Feb 18, 2012
Originally published on February 19, 2012 10:04 am

Stepping out of my hotel on Friday evening, I could see cars backed up for miles, stretching all the way around the Benghazi's biggest lake, not far from the shores of the Mediterranean.

Horns blared in every direction, but not just car horns: bull horns, oo-gahhorns, vuvuzelas, aerosol-powered horns, even a bagpipe or two. The air smelled of exhaust, gasoline and the occasional whiff of hash. It was a cacophonous mess, overwhelming, painful to the ears, joyful, extraordinary.

Stepping closer to the cars, I could see people of all ages stretching out the windows, waving Libyan independence flags that were sometimes larger than the person waving them. Boys and girls, men and women, the elderly, they'd all come out to celebrate.

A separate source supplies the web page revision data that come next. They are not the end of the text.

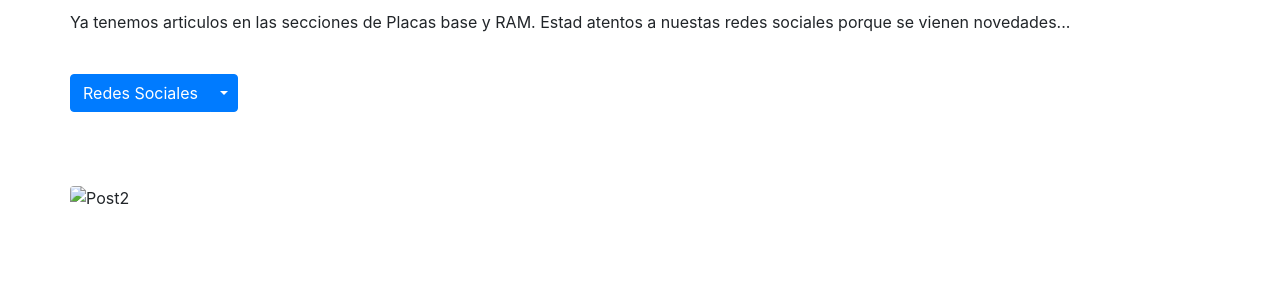
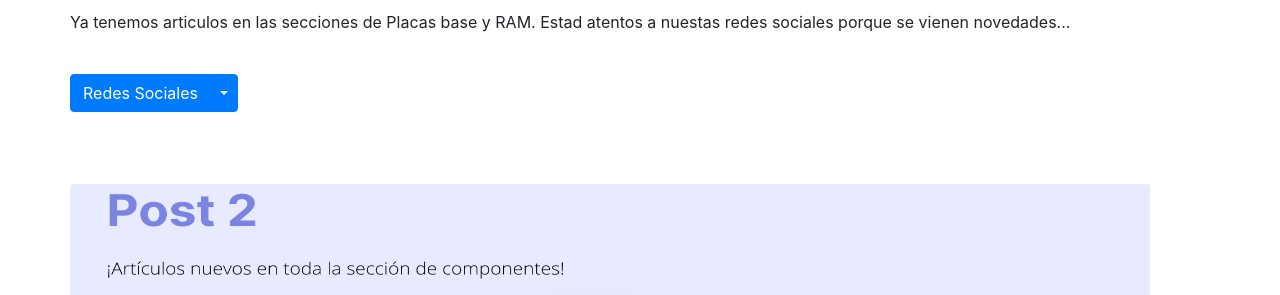
Before and after one commit to 5ware/5ware.github.io, a plain HTML site: page index.html in a window 1280 px wide. Shown: the part 442-737 px from the top of the page. Drawn offline with nearby package versions, Linux system fonts and the light colour scheme.

Commit message:
Update index.html

```diff
--- a/index.html
+++ b/index.html
@@ -97,7 +97,7 @@
 <div class="container">
   <div class="row">
     <div class="col-sm-14">
-      <img src="Post2.png" class="rounded" alt="Post2" style="width:1080px;height:540px;">
+      <img src="post2web.png" class="rounded" alt="Post2" style="width:1080px;height:540px;">
     </div>
   </div>
 </div>
```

Militiamen on "technicals" — pickup trucks mounted with heavy weapons in the back — danced on the roof of their trucks. Teenagers stepped into traffic to dance, while the cars they were blocking egged them on. When these cars moved forward, the teens sometimes jumped on the hood to dance. Almost every song associated with the revolution blared simultaneously.

Not far from my hotel, a group of militiamen stood watch. One of them, a plump man in fatigues with a heavy, prematurely gray beard, came up to me and asked for my camera — not good. Someone had mentioned to me earlier that they might not appreciate being photographed, so I'd actually been avoiding them. Nonetheless, this particular guy was on to me.

He took the camera, inspected it and nodded to himself. "Here," he said to me in English. Rather than return my camera, he gave me his AK-47 and proceeded to start snapping pictures of his fellow militia. They all mugged for the camera, and he did his best to take photos. He even insisted I get in the picture with them. Soon enough, I got my camera back, though he jokingly pretended to drop it, then slapped me hard on the back, chuckling to himself.

As for the thousands of Libyan families in their cars, their goal was to reach Benghazi courthouse and its main square, the symbolic heart of the Libyan revolution. At this rate, though, there was no chance that most of these cars would ever find a place to park. Since the road runs all the way around the lake, at least they had another option: to continue as a procession of hundreds of cars, cruising slower than a person walks, laughing, cheering, singing, waving Vs for victory to whomever made eye contact with them.

They may not have realized it, but these Libyans had just created Benghazi's first true Independence Day parade.

With Twitter and other social media, NPR's Andy Carvin monitored immediate, on-the-ground developments during the upheavals of the Arab Spring from Washington, D.C., through thousands of tweets and an army of followers that numbers in the tens of thousands. Now, he is in Libya, meeting face-to-face with some of those activists. He'll be sending us periodic updates on his journey.

Copyright 2013 NPR. To see more, visit http://www.npr.org/.